• _GOAL OF THE EXERCISE_
Exactly as given, restate each record that follows.

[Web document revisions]
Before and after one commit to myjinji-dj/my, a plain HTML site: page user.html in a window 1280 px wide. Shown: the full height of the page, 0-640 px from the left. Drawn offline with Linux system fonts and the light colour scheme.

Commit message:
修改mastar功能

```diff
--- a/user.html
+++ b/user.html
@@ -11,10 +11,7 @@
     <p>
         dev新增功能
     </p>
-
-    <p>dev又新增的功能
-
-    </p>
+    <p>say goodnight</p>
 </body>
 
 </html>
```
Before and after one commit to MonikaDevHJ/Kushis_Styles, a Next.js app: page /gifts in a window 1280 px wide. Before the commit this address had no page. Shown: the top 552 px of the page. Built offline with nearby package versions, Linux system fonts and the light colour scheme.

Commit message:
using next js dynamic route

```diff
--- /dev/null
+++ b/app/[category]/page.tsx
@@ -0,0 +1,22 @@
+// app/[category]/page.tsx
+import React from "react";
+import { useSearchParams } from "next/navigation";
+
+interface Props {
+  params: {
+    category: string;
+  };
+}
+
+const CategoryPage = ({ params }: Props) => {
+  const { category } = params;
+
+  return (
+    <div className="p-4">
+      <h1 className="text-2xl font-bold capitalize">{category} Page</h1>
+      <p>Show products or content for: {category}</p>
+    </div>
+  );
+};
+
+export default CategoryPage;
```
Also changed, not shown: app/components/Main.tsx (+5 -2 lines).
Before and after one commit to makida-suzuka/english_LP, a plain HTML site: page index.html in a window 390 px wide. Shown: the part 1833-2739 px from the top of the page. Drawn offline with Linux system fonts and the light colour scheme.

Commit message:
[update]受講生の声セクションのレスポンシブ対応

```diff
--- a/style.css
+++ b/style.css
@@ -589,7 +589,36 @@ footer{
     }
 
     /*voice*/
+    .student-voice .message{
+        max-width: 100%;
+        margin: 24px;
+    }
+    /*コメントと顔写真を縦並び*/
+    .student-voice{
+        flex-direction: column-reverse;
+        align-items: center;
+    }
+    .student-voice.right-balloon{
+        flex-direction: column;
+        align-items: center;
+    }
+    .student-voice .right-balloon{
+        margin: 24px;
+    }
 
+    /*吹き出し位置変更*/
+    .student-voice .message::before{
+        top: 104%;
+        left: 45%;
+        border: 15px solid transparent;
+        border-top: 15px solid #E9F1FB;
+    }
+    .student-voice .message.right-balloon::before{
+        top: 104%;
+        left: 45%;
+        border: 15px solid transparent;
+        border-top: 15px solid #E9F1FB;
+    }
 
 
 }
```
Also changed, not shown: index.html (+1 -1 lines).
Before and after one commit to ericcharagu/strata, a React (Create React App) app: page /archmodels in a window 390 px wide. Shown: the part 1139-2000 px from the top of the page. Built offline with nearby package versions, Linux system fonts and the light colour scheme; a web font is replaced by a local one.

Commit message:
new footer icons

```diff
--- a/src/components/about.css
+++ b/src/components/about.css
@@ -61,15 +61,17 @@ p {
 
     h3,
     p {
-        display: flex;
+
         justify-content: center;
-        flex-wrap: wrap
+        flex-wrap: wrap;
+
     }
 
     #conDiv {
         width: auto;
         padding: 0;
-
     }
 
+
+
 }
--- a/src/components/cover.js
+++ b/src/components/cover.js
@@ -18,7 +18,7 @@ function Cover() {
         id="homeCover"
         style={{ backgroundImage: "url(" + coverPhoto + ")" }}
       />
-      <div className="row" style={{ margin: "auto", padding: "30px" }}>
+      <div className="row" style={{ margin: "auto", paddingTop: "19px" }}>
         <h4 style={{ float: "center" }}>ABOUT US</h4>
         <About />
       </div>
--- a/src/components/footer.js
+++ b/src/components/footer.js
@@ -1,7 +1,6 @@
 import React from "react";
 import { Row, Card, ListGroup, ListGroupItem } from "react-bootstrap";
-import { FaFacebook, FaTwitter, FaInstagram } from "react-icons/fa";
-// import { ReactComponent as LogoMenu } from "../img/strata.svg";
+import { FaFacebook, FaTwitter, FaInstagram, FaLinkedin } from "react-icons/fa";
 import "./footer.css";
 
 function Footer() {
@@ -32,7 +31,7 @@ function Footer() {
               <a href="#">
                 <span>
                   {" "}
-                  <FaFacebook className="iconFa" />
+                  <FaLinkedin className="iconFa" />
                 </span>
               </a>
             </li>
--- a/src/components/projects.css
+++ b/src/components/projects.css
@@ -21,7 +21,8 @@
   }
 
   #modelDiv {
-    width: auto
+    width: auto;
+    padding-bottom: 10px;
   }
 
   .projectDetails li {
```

• _OUTPUT FOR THIS EXERCISE_
Before and after one commit to myjinji-dj/my, a plain HTML site: page user.html in a window 1280 px wide. Shown: the full height of the page, 0-640 px from the left. Drawn offline with Linux system fonts and the light colour scheme.

Commit message:
修改mastar功能

```diff
--- a/user.html
+++ b/user.html
@@ -11,10 +11,7 @@
     <p>
         dev新增功能
     </p>
-
-    <p>dev又新增的功能
-
-    </p>
+    <p>say goodnight</p>
 </body>
 
 </html>
```
Before and after one commit to MonikaDevHJ/Kushis_Styles, a Next.js app: page /gifts in a window 1280 px wide. Before the commit this address had no page. Shown: the top 552 px of the page. Built offline with nearby package versions, Linux system fonts and the light colour scheme.

Commit message:
using next js dynamic route

```diff
--- /dev/null
+++ b/app/[category]/page.tsx
@@ -0,0 +1,22 @@
+// app/[category]/page.tsx
+import React from "react";
+import { useSearchParams } from "next/navigation";
+
+interface Props {
+  params: {
+    category: string;
+  };
+}
+
+const CategoryPage = ({ params }: Props) => {
+  const { category } = params;
+
+  return (
+    <div className="p-4">
+      <h1 className="text-2xl font-bold capitalize">{category} Page</h1>
+      <p>Show products or content for: {category}</p>
+    </div>
+  );
+};
+
+export default CategoryPage;
```
Also changed, not shown: app/components/Main.tsx (+5 -2 lines).
Before and after one commit to makida-suzuka/english_LP, a plain HTML site: page index.html in a window 390 px wide. Shown: the part 1833-2739 px from the top of the page. Drawn offline with Linux system fonts and the light colour scheme.

Commit message:
[update]受講生の声セクションのレスポンシブ対応

```diff
--- a/style.css
+++ b/style.css
@@ -589,7 +589,36 @@ footer{
     }
 
     /*voice*/
+    .student-voice .message{
+        max-width: 100%;
+        margin: 24px;
+    }
+    /*コメントと顔写真を縦並び*/
+    .student-voice{
+        flex-direction: column-reverse;
+        align-items: center;
+    }
+    .student-voice.right-balloon{
+        flex-direction: column;
+        align-items: center;
+    }
+    .student-voice .right-balloon{
+        margin: 24px;
+    }
 
+    /*吹き出し位置変更*/
+    .student-voice .message::before{
+        top: 104%;
+        left: 45%;
+        border: 15px solid transparent;
+        border-top: 15px solid #E9F1FB;
+    }
+    .student-voice .message.right-balloon::before{
+        top: 104%;
+        left: 45%;
+        border: 15px solid transparent;
+        border-top: 15px solid #E9F1FB;
+    }
 
 
 }
```
Also changed, not shown: index.html (+1 -1 lines).
Before and after one commit to ericcharagu/strata, a React (Create React App) app: page /archmodels in a window 390 px wide. Shown: the part 1139-2000 px from the top of the page. Built offline with nearby package versions, Linux system fonts and the light colour scheme; a web font is replaced by a local one.

Commit message:
new footer icons

```diff
--- a/src/components/about.css
+++ b/src/components/about.css
@@ -61,15 +61,17 @@ p {
 
     h3,
     p {
-        display: flex;
+
         justify-content: center;
-        flex-wrap: wrap
+        flex-wrap: wrap;
+
     }
 
     #conDiv {
         width: auto;
         padding: 0;
-
     }
 
+
+
 }
--- a/src/components/cover.js
+++ b/src/components/cover.js
@@ -18,7 +18,7 @@ function Cover() {
         id="homeCover"
         style={{ backgroundImage: "url(" + coverPhoto + ")" }}
       />
-      <div className="row" style={{ margin: "auto", padding: "30px" }}>
+      <div className="row" style={{ margin: "auto", paddingTop: "19px" }}>
         <h4 style={{ float: "center" }}>ABOUT US</h4>
         <About />
       </div>
--- a/src/components/footer.js
+++ b/src/components/footer.js
@@ -1,7 +1,6 @@
 import React from "react";
 import { Row, Card, ListGroup, ListGroupItem } from "react-bootstrap";
-import { FaFacebook, FaTwitter, FaInstagram } from "react-icons/fa";
-// import { ReactComponent as LogoMenu } from "../img/strata.svg";
+import { FaFacebook, FaTwitter, FaInstagram, FaLinkedin } from "react-icons/fa";
 import "./footer.css";
 
 function Footer() {
@@ -32,7 +31,7 @@ function Footer() {
               <a href="#">
                 <span>
                   {" "}
-                  <FaFacebook className="iconFa" />
+                  <FaLinkedin className="iconFa" />
                 </span>
               </a>
             </li>
--- a/src/components/projects.css
+++ b/src/components/projects.css
@@ -21,7 +21,8 @@
   }
 
   #modelDiv {
-    width: auto
+    width: auto;
+    padding-bottom: 10px;
   }
 
   .projectDetails li {
```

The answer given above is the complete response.